**TASK REQUIREMENTS**
Please copy every line with the string "height" from the entries below.

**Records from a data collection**
**********

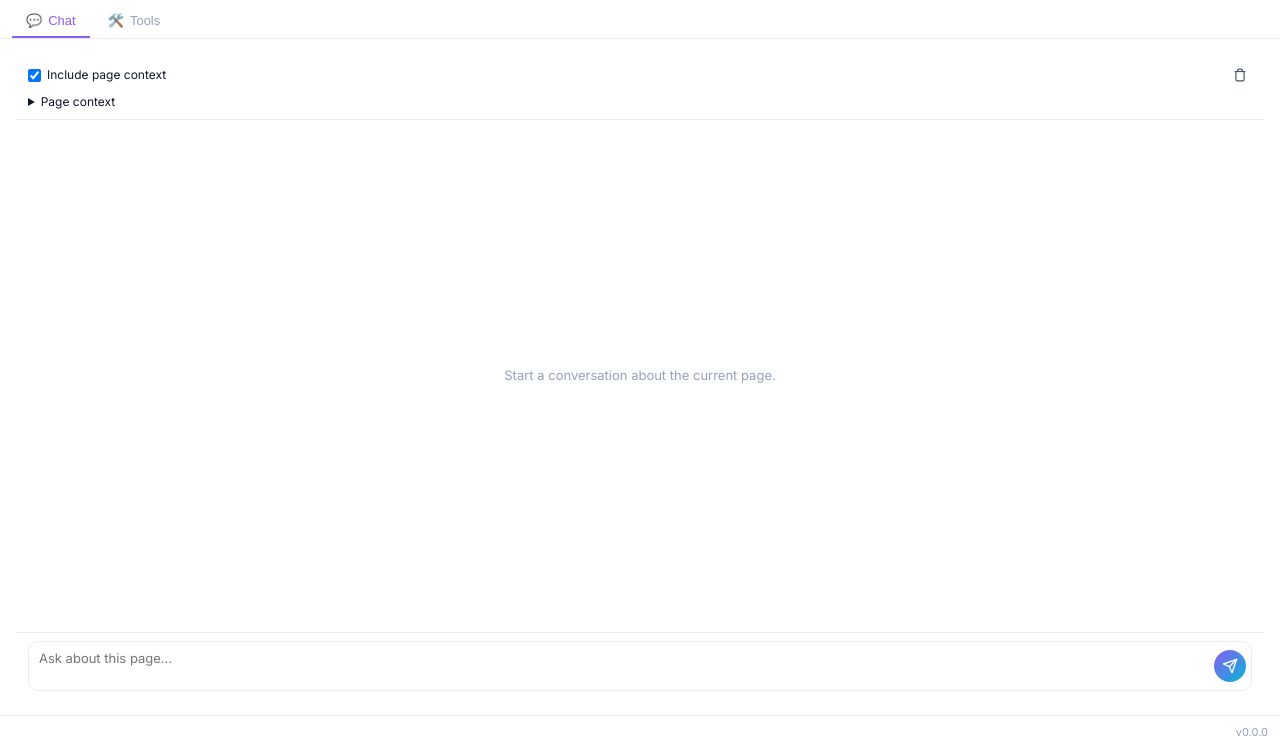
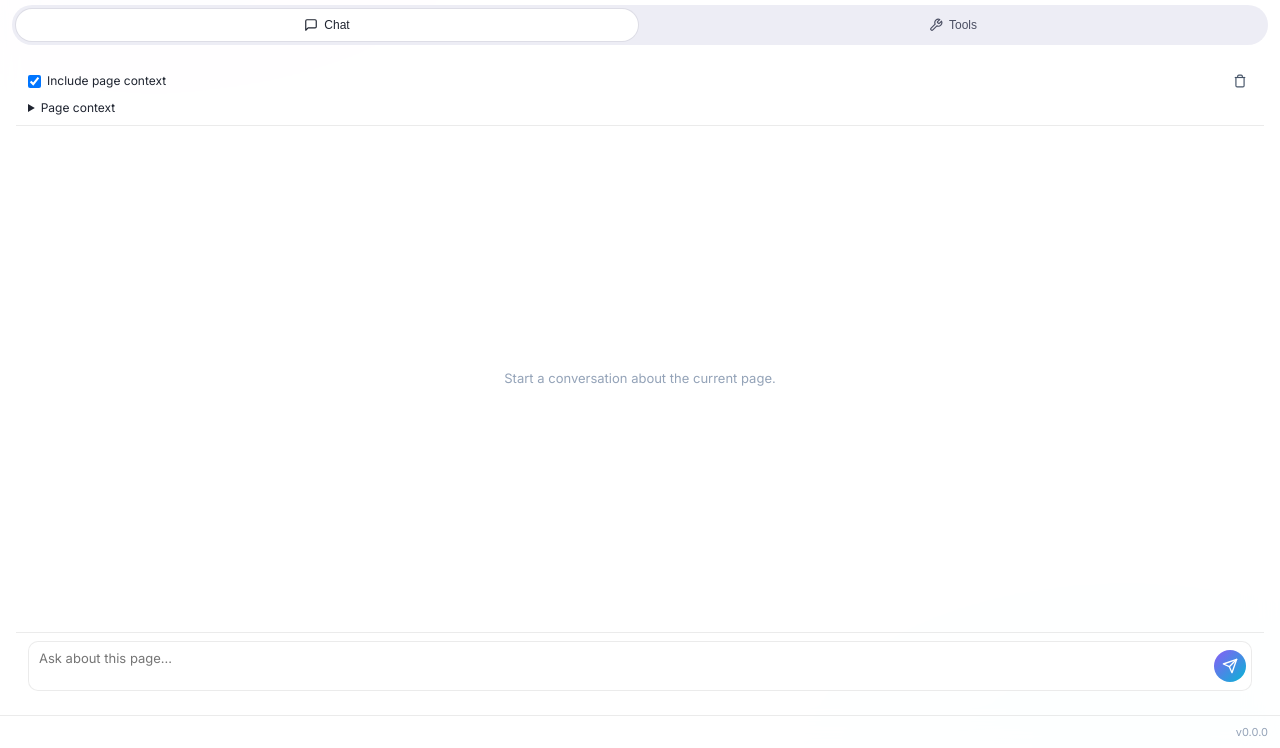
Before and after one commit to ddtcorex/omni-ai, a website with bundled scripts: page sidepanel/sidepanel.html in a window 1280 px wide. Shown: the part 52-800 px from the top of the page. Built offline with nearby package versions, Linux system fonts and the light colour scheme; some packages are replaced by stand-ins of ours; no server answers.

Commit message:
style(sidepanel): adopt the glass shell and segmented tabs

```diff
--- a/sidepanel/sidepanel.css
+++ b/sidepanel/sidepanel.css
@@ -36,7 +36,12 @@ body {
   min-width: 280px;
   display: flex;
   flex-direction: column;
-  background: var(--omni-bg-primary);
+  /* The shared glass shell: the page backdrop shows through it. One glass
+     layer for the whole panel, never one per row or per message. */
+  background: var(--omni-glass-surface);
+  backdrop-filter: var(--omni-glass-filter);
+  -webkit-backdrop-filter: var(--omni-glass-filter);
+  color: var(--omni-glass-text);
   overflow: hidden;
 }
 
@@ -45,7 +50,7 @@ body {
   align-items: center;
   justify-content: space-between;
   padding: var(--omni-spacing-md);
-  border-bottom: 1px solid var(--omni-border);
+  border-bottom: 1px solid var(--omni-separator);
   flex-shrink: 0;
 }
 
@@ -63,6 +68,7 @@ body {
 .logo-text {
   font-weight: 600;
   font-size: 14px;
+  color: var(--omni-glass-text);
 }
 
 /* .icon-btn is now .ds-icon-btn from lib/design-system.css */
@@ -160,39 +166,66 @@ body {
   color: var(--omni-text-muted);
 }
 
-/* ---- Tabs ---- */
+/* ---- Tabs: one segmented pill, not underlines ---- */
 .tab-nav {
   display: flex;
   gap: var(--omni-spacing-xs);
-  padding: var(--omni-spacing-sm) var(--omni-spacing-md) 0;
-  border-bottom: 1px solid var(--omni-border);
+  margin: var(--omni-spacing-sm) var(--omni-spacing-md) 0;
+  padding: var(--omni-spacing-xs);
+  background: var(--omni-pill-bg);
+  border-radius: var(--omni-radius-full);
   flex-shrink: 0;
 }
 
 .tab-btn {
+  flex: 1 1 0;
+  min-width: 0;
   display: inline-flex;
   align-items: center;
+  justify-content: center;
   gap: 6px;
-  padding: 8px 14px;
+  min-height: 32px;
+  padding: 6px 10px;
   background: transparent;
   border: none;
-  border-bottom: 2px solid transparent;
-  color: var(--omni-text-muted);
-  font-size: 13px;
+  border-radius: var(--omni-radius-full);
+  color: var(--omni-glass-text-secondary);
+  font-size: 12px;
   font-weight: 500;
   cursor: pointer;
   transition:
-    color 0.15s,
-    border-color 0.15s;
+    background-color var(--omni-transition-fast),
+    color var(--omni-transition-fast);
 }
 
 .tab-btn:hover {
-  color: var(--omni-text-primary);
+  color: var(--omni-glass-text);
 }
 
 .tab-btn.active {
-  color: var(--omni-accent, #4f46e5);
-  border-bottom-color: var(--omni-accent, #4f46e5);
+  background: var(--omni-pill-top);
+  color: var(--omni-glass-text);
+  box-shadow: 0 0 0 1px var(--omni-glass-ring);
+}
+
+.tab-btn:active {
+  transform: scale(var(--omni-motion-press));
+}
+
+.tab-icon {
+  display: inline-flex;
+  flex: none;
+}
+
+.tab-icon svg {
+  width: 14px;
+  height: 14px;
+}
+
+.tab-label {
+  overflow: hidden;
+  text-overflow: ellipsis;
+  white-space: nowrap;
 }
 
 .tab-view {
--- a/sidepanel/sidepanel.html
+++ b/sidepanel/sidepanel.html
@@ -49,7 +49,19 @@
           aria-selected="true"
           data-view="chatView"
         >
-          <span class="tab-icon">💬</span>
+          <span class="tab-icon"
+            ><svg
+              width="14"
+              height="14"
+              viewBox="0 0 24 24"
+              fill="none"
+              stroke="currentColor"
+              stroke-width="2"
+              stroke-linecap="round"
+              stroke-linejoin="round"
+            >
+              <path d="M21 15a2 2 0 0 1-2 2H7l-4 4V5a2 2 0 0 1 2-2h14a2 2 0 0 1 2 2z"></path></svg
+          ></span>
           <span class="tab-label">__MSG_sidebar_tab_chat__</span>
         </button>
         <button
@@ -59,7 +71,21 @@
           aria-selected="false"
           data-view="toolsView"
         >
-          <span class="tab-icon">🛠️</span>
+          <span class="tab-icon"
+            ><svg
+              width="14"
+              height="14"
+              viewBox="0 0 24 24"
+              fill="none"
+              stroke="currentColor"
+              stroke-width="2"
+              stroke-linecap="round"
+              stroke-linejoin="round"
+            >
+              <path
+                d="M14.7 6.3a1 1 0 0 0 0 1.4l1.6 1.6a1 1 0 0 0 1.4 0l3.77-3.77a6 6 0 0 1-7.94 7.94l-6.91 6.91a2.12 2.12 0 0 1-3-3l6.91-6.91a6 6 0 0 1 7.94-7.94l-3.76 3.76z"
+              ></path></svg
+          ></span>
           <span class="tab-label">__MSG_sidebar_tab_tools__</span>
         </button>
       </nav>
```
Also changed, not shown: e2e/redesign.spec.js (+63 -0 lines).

**********

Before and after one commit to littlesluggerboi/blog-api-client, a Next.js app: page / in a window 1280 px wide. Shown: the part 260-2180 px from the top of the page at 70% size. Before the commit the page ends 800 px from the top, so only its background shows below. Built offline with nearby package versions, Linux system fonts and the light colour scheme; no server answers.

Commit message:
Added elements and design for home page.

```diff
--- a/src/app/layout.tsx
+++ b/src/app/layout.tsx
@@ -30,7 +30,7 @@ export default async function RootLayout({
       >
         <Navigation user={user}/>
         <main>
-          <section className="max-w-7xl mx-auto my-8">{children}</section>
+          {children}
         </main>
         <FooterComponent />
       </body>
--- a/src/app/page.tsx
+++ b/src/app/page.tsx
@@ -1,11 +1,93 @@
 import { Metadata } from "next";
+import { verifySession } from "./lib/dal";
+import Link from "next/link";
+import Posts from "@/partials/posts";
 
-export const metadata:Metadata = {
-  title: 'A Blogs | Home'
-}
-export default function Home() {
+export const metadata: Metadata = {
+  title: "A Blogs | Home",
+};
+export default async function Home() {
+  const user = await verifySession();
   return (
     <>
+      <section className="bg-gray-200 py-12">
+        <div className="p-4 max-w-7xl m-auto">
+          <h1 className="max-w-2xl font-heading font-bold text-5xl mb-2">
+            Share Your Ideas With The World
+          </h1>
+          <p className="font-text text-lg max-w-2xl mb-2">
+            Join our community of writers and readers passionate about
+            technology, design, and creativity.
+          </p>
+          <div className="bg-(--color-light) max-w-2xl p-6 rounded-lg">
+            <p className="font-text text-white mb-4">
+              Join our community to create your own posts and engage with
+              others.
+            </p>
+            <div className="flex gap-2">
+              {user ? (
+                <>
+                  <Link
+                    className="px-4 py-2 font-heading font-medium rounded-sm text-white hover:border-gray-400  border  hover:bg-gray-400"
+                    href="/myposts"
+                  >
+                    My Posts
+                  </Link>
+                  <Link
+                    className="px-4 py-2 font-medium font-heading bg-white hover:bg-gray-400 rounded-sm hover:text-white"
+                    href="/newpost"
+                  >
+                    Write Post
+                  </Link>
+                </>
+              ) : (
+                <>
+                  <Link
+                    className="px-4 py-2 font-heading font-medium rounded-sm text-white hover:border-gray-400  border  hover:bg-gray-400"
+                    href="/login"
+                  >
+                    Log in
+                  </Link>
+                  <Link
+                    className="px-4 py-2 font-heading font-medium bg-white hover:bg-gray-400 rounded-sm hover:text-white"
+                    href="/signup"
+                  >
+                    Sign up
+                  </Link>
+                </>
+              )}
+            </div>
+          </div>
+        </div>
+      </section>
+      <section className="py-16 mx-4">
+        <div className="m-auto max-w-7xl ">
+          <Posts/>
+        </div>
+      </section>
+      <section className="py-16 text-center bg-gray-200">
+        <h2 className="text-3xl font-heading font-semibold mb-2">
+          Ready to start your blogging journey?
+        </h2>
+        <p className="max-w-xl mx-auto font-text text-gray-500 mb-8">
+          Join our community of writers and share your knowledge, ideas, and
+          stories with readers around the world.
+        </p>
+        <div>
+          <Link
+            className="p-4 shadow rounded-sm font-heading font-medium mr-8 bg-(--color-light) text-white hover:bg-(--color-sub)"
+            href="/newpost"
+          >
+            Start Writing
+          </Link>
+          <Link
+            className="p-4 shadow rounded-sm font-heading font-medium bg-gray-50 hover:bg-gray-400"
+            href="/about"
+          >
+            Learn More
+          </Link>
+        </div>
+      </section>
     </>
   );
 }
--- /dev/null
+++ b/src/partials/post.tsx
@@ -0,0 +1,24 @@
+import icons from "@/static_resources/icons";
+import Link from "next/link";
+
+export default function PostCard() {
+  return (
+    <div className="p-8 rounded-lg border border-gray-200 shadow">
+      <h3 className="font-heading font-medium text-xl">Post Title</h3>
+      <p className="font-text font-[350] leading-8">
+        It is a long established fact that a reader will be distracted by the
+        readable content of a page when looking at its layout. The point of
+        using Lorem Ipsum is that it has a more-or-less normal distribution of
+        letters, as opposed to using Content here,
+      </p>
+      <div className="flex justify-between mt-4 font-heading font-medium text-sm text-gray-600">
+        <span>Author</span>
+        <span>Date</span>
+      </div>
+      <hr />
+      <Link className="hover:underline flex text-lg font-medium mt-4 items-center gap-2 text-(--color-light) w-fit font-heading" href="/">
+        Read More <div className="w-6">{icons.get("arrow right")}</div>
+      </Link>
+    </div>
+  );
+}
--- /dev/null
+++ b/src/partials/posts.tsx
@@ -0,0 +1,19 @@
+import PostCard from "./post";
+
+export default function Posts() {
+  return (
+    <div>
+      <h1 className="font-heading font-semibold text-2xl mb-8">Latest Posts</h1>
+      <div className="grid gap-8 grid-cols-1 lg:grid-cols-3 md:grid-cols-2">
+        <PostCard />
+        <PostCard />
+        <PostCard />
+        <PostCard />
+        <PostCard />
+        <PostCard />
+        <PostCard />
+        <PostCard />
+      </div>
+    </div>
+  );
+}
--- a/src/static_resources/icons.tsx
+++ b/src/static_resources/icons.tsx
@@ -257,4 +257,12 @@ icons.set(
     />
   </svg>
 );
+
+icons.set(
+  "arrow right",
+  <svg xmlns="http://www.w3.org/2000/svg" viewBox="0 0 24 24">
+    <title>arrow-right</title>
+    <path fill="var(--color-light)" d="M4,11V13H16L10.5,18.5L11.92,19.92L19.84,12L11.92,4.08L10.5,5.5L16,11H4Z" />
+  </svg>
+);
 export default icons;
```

**********

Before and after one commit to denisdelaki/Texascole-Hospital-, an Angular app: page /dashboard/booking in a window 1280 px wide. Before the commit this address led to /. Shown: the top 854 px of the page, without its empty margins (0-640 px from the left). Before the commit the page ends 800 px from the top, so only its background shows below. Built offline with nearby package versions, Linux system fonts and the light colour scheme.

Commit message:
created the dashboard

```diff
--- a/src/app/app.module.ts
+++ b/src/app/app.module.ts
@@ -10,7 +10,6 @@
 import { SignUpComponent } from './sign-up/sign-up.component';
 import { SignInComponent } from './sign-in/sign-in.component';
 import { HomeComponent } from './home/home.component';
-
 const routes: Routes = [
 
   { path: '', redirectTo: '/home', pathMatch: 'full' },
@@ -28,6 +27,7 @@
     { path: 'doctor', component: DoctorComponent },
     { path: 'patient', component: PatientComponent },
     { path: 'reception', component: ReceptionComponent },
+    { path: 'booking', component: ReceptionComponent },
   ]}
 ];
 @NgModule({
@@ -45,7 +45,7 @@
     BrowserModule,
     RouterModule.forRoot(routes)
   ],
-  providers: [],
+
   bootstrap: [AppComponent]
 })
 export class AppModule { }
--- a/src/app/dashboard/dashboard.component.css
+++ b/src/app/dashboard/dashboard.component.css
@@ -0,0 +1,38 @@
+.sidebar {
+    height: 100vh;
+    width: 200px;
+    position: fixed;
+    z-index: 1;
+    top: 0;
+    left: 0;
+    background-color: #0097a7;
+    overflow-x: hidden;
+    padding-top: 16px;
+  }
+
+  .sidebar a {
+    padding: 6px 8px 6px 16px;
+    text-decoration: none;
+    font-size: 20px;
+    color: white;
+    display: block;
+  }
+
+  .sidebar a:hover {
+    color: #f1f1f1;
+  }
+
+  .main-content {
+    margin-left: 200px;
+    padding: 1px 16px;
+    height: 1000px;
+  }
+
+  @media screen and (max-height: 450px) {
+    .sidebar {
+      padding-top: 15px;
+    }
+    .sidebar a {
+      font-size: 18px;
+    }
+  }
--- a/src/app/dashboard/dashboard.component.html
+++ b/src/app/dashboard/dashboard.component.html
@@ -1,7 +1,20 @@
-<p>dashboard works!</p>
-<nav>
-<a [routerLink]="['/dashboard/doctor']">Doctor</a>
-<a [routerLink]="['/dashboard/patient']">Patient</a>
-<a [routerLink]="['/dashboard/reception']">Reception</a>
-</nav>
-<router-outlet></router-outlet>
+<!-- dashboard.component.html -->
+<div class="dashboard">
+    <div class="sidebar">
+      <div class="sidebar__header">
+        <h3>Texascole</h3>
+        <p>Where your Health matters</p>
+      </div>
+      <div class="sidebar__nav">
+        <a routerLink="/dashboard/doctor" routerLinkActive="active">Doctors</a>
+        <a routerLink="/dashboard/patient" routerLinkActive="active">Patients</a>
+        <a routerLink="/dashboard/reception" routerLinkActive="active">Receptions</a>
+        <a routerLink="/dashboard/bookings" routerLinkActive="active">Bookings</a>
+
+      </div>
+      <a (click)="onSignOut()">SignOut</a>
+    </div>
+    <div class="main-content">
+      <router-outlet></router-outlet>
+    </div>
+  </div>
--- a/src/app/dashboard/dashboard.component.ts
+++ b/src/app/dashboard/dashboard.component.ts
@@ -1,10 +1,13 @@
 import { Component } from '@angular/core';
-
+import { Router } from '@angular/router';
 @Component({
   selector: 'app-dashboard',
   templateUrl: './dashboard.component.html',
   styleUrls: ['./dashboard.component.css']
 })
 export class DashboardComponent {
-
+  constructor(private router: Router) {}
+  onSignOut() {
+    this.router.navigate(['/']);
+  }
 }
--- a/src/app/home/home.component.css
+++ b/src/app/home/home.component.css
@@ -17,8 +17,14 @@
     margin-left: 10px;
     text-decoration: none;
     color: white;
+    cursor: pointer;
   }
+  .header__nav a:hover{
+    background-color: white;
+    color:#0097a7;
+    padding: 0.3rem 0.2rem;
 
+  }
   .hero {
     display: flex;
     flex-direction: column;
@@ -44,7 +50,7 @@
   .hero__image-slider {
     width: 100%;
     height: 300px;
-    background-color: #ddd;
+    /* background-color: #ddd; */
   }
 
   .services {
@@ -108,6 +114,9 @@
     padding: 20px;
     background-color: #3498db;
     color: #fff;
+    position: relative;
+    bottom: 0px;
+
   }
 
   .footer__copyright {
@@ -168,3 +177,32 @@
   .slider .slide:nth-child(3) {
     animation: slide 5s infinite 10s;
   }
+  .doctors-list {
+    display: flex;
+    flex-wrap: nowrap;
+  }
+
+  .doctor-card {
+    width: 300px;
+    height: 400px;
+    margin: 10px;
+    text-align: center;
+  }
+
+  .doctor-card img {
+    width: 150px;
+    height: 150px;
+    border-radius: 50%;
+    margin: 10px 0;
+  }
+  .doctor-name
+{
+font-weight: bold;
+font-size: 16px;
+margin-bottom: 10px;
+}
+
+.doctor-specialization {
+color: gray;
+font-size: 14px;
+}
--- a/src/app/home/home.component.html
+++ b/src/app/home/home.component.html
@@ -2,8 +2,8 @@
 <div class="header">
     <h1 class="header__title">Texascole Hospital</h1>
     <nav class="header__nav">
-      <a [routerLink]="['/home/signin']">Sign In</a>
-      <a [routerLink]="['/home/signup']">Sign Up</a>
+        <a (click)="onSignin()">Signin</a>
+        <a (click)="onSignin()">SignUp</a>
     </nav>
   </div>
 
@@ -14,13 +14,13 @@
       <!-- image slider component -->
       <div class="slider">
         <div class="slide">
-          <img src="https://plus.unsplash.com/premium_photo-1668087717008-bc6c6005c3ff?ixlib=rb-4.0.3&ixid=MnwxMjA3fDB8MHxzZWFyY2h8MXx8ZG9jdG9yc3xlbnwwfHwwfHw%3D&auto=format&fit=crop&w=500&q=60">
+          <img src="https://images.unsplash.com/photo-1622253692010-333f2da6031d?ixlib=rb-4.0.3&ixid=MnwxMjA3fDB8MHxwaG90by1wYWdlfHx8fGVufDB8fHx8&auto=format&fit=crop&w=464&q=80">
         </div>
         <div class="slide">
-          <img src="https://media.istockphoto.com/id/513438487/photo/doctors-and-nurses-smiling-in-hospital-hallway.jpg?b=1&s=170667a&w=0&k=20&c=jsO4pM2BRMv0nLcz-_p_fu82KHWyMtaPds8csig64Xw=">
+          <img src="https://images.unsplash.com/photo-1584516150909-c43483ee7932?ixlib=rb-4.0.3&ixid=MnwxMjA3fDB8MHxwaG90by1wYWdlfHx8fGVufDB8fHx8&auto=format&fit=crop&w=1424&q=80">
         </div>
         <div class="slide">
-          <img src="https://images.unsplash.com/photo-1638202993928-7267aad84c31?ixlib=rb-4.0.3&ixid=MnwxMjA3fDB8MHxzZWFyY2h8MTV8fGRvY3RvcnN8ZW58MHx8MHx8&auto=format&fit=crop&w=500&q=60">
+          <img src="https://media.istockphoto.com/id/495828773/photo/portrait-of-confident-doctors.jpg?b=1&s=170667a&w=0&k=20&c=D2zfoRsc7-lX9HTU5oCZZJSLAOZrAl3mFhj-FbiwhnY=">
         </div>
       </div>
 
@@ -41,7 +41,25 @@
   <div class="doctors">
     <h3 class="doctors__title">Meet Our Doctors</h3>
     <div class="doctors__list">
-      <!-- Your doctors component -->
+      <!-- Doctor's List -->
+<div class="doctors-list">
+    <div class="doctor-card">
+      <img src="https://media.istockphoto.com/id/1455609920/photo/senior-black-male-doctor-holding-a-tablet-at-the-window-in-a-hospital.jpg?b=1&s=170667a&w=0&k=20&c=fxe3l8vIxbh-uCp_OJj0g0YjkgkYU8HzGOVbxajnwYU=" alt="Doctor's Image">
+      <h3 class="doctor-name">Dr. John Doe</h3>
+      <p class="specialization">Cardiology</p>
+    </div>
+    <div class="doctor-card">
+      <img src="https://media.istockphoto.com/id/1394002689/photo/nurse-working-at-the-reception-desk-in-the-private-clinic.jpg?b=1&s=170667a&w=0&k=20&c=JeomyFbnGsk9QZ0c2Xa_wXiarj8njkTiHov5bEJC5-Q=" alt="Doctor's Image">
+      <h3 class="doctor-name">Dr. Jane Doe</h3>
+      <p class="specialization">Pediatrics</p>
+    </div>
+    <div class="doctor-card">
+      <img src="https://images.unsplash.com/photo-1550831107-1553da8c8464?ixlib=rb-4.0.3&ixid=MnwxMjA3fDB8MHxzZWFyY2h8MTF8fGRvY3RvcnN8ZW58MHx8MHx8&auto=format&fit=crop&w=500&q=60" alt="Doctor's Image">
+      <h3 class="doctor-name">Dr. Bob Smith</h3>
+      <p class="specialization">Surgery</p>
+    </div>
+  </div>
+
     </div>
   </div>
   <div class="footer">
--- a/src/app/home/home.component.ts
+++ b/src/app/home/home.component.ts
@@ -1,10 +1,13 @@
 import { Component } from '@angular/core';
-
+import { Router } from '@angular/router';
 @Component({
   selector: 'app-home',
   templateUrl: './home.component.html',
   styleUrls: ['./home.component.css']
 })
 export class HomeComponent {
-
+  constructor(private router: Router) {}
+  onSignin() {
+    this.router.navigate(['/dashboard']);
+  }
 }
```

**********

**ANSWER BOX**
+  min-height: 32px;
+  height: 14px;
+              height="14"
+              height="14"
+    height: 100vh;
+    height: 1000px;
+  @media screen and (max-height: 450px) {
     height: 300px;
+    height: 400px;
+    height: 150px;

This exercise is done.